Credibility Gaps

This morning when I looked out of my kitchen window, the view beyond the first few tower blocks was shrouded in thick mist; pollution hung heavy in the air. Yesterday a colleague had questioned our cavalier attitude towards cycling to and from the university without face masks to combat the fumes. Today she sent us the app for pollution levels in the city. This links to a website that monitors the air quality of cities across China – . The reading for Ningbo this morning was 250 – Very Unhealthy. We decided that perhaps, after all, we should go to Decathlon at the weekend and invest in some masks, although I think that the curiosity, not to say ridicule, we might evince on our route may make us regret our decision.

Reporting on air quality is one of a number of requirements for cities that aspire to be accredited as a National Civilised City (see for more details). Ningbo has twice met the requirements (renewable every three or four years) in the nine categories. The evaluation to ensure that a city meets the standards is carried out by incognito inspectors from the City Investigation Team of the National Bureau of Statistics. The local Spiritual Civilisation Office prepares a city for the inspection. The inspectors check the public infrastructure as well as the behaviour of the public – so they try taxis and buses, but also note how many people give up their seat to the elderly or pregnant women.

Part of my career has been spent devising criteria for evaluation and methods for checking standards, so the whole process of the National Civilised City is rather interesting to me. However, I can’t help thinking that assessing a city of over 6 million people for its level of Civilisation is a whole different ball game from anything I’ve ever done in arts education.
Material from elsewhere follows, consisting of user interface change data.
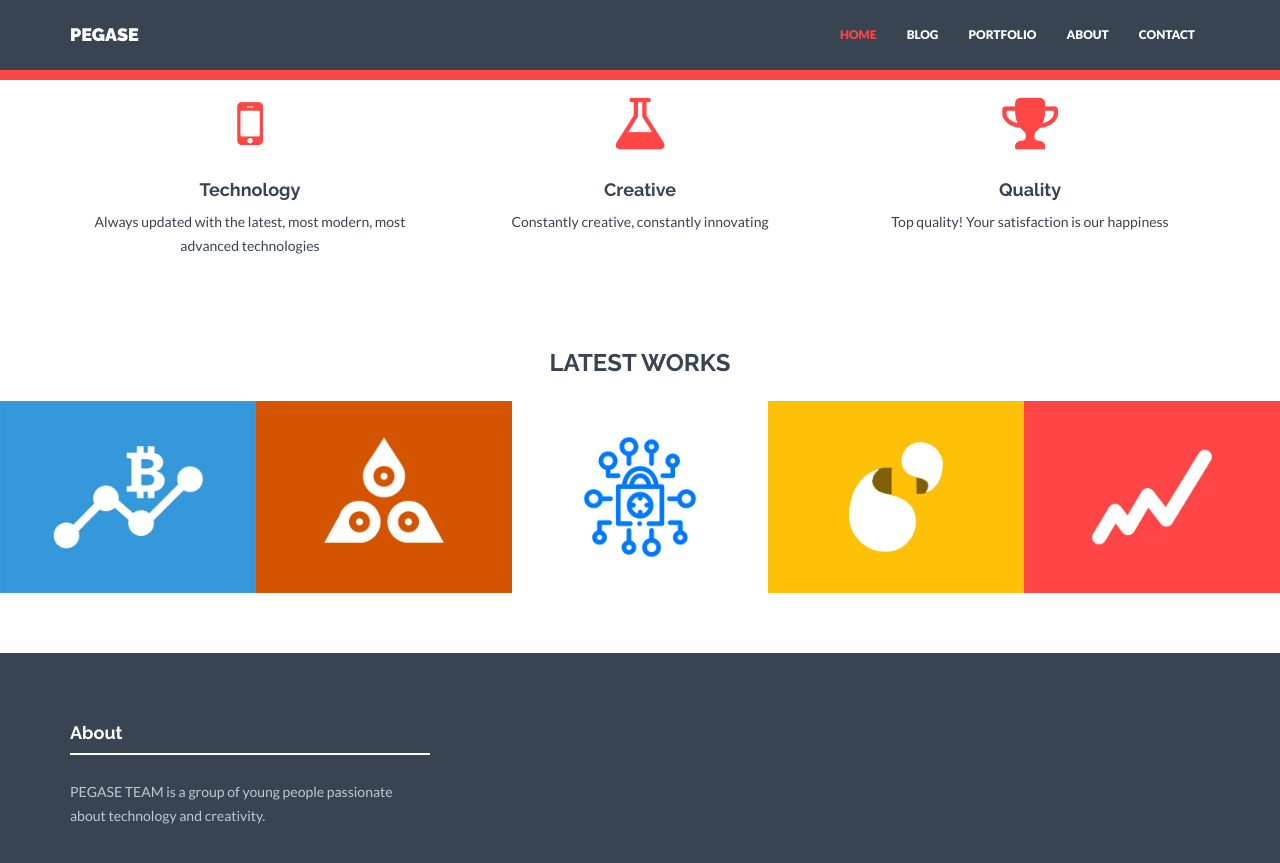
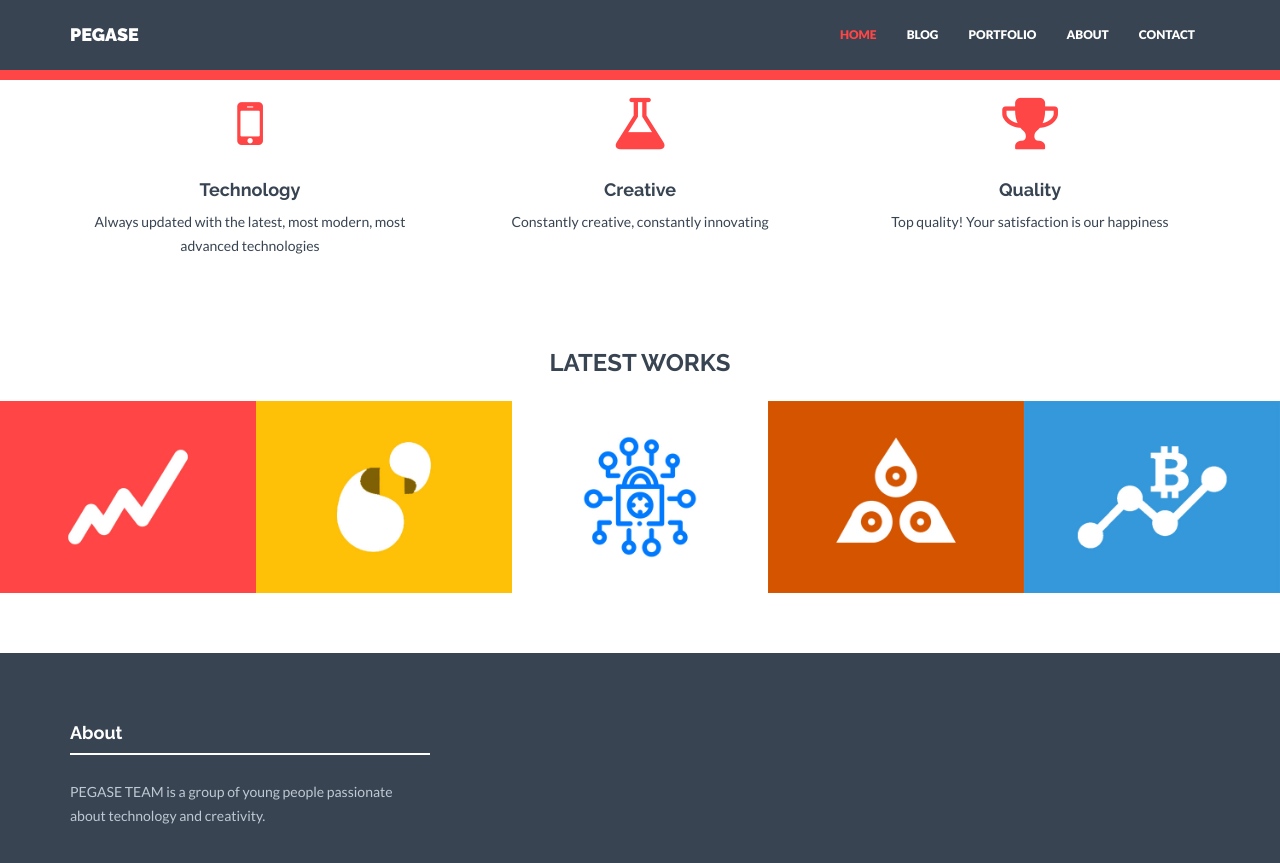
Before and after one commit to PegaseTeam/pegaseteam.github.io, a Jekyll site: the page built from index.html, in a window 1280 px wide and 900 px high, scrolled down 786 px. Shown: the top 863 px of the window. Built offline with Jekyll 4.4.1, drawn with Linux system fonts in a browser that asks for light colours; nearby versions of some CDN libraries.

Commit message:
Update portfolio.html

```diff
--- a/_includes/portfolio.html
+++ b/_includes/portfolio.html
@@ -2,7 +2,7 @@
     <div class="portfolio-centered">
         {% if include.title %}<h3>{{ include.title }}</h3>{% endif %}
         <div class="recentitems portfolio">
-            {% for project in site.projects limit:include.limit %}
+            {% for project in site.projects reversed limit:include.limit %}
                 <div class="portfolio-item graphic-design">
                     <div class="he-wrap tpl6">
                     <img src="{{ "/assets/img/project/" | prepend: site.baseurl }}{{ project.img }}" alt="">
```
Still, being one of those secret inspectors might be rather fun.

Anyway, despite having achieved the standard for reporting air quality, the pollution is certainly still here in Ningbo, although, as yet, nothing compared to Beijing, Shanghai or Xi’an. This is but one example of the credibility gap between what is said and what actually happens. For example, to be a Civilised City, at least 8% of the population has to take part in voluntary activity, and 90% need to be aware of voluntary opportunities. I realise that this explains the pleasant, but hopelessly ineffective volunteers flapping little yellow flags at intersections in the mornings attempting to stop e-bikers going over red lights. Presumably, these people have upped the volunteer quota for the local authority’s figures.

Happily, as we cycle into the university’s green campus, the air quality improves massively, and in fairness to Ningbo’s government, half of our journey is alongside an extensive park which also helps to combat the pollution from traffic. Recently, bright orange Boris Bike hire stations have appeared beside the park, presumably to encourage cycling. No motor bikes are allowed in the city and buses run on LPG.

I find that another credibility gap exists in terms of the idea of Chinese culture that is promoted in my Beijing University language text book and what people actually do and enjoy. I’ve just completed a chapter in which three students explain that their favourite hobbies are Chinese chess, calligraphy and taiqi. When I showed this to my private language teacher she couldn’t stop laughing. She finds all three utterly boring and believes that only older people do them. Of course, she says, young people here really like surfing the internet, chatting on social media, going to karaoke bars, listening to music and watching films, although the CCP only allows 20 foreign films a year to be distributed in China in an attempt to support the Chinese film industry.

One of my seminar tasks for this week is to discuss the global spread of contemporary Chinese culture through its well-funded media outlets. The last leader, Hu Jintao, believed that one of the west’s strategic plots was to flood China with western popular culture, and that China should combat this with her own strong culture. I think he’s probably right about the ubiquity of western culture – especially its Hollywood and Disneyland derivatives and its fast food – but at the moment, I can’t see that a diet of chess, calligraphy and taiqi, along with English language newspapers, films and CCTV programmes constrained by the Party line are going to offer effective competition.